Google Buzz won't threaten Facebook in the social networking arena because users are comfortable with the service and have created a lot of content there. Buzz will hit a ceiling and that ceiling is the number of Gmail users, the majority of which are probably also Facebook users. It's hard to see Facebook users fleeing the leading social network for the new, less fully featured experience of Buzz. Google's challenge with Buzz is similar to that of the stacked deck Microsoft Bing and Yahoo face every waking day in search.
its Google Buzz social sharing service Feb. 9, it became natural to
speculate whether Buzz would threaten Facebook in the social networking arena.
It won't because, simply, users have become quite comfortable with
Facebook and some of the 400 million users have generated a lot of
content there in the last six years. That's content that stays there.
Google Buzz lets users post status updates and share Picasa photos,
YouTube videos, links and other content right in Gmail. Originally designed to
automatically push updates to Gmail users from fellow users with whom they
exchange e-mail and engage in chat sessions, the service and its parent became

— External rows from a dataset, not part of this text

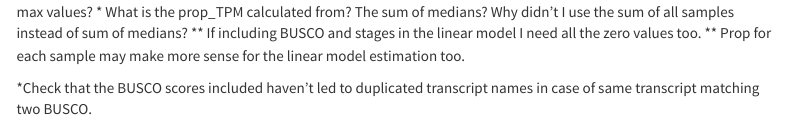
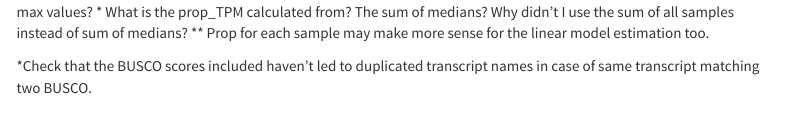
Before and after one commit to timslittle/pirDeNovo_2025, an R Markdown document (salmonFilter/tl23-01_SalmonTPMover1.Rmd): the page in a window 1100 px wide, from 5150 px down. Rendered offline with R 4.5, knitr and Pandoc, with nearby package versions; some code elsewhere in the file could not run offline; menus at the side of the page are left out.

Commit message:
Remove completed TODOs

```diff
--- a/salmonFilter/tl23-01_SalmonTPMover1.Rmd
+++ b/salmonFilter/tl23-01_SalmonTPMover1.Rmd
@@ -1153,8 +1153,6 @@ dev.off()
 TODO:
 * There's something wrong with the colour scale of the heatmaps, can be seen when changing filter. - to do with max values?
 * What is the prop_TPM calculated from? The sum of medians? Why didn't I use the sum of all samples instead of sum of medians?
-** If including BUSCO and stages in the linear model I need all the zero values too.
 ** Prop for each sample may make more sense for the linear model estimation too.
 
-
 *Check that the BUSCO scores included haven't led to duplicated transcript names in case of same transcript matching two BUSCO.
```
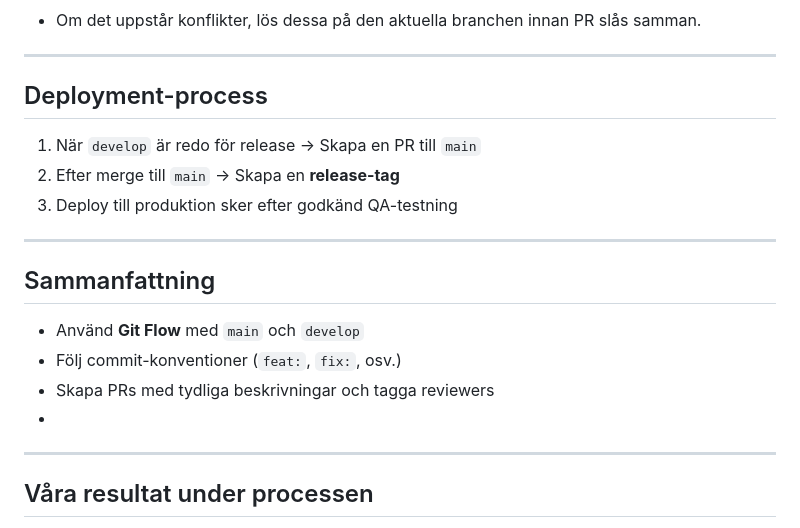
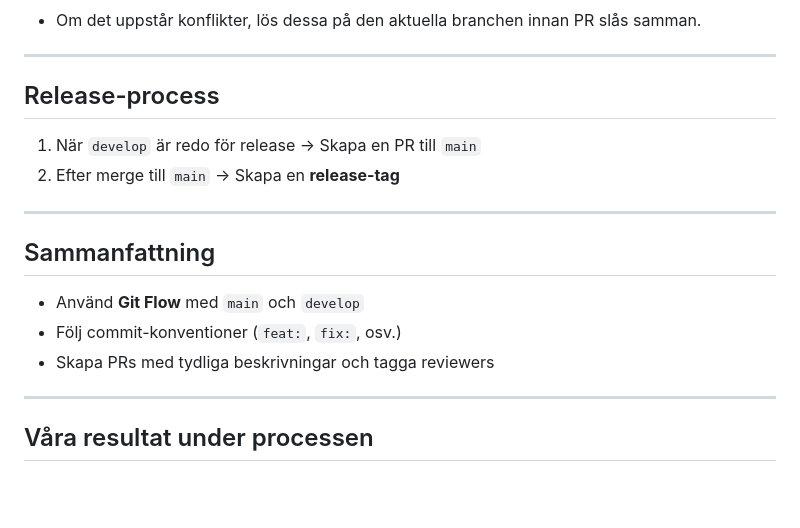
Before and after one commit to Novaav/Fiktiv-Webbyr-, a Markdown page: README.md, the part around the change. Rendered like a GitHub page; blank space fills up the shorter version.

Commit message:
Update README.md
uppdaterade lite text.

```diff
--- a/README.md
+++ b/README.md
@@ -82,11 +82,10 @@ La till en ny sektion för att kunder ska kunna kontakta oss direkt via webbsida
 
 ---
 
-## Deployment-process
+## Release-process
 
 1. När `develop` är redo för release → Skapa en PR till `main`
 2. Efter merge till `main` → Skapa en **release-tag**
-3. Deploy till produktion sker efter godkänd QA-testning
 
 ---
 
@@ -94,9 +93,6 @@ La till en ny sektion för att kunder ska kunna kontakta oss direkt via webbsida
 - Använd **Git Flow** med `main` och `develop`
 - Följ commit-konventioner (`feat:`, `fix:`, osv.)
 - Skapa PRs med tydliga beskrivningar och tagga reviewers
--
-
-
 
 ---
 
```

entangled in nasty privacy snafus
Feb. 11 added a checkbox
to warn users that Buzz will show the names of Gmail
contacts they are following and people following them on their Google profile.
Google also made a number of other privacy controls more visible. After further complaints, Google Feb. 13
made Buzz auto-suggest
, letting users opt in to who they want to follow.
Google Buzz Product Manager Todd Jackson has publicly
apologized for the stress Buzz has caused has been telling press that Google
should have tested it out with the families of Google's 20,000 employees.
While it may be tempting to label Buzz a failure and
compare it to Facebook's Beacon, which also exposed users' social activities
to friends in a major privacy snafu, the fact
is that Google is leveraging its large user base of 176 million users.
to the original auto-follow roll-out, Buzz gained tens of millions of users the
moment Google turned it on for a portion of users last Tuesday.
Buzz isn't a failure, and Google is saying and doing the
right things to resolve its privacy and public relations headache. Buzz will be
a success, in so far as a company can succeed turning e-mail, which Altimeter
Group analyst Jeremiah Owyang calls
a "historical social graph," inside out as a social experience.
Buzz will hit a ceiling and that ceiling is the number of
Gmail users, the majority of which are probably also Facebook users. It's hard
to see Facebook users fleeing the leading social network for the new, less
fully featured experience of Buzz. Sure, you can share links, photos and videos
and post status updates in Buzz, just as a user might do in Facebook.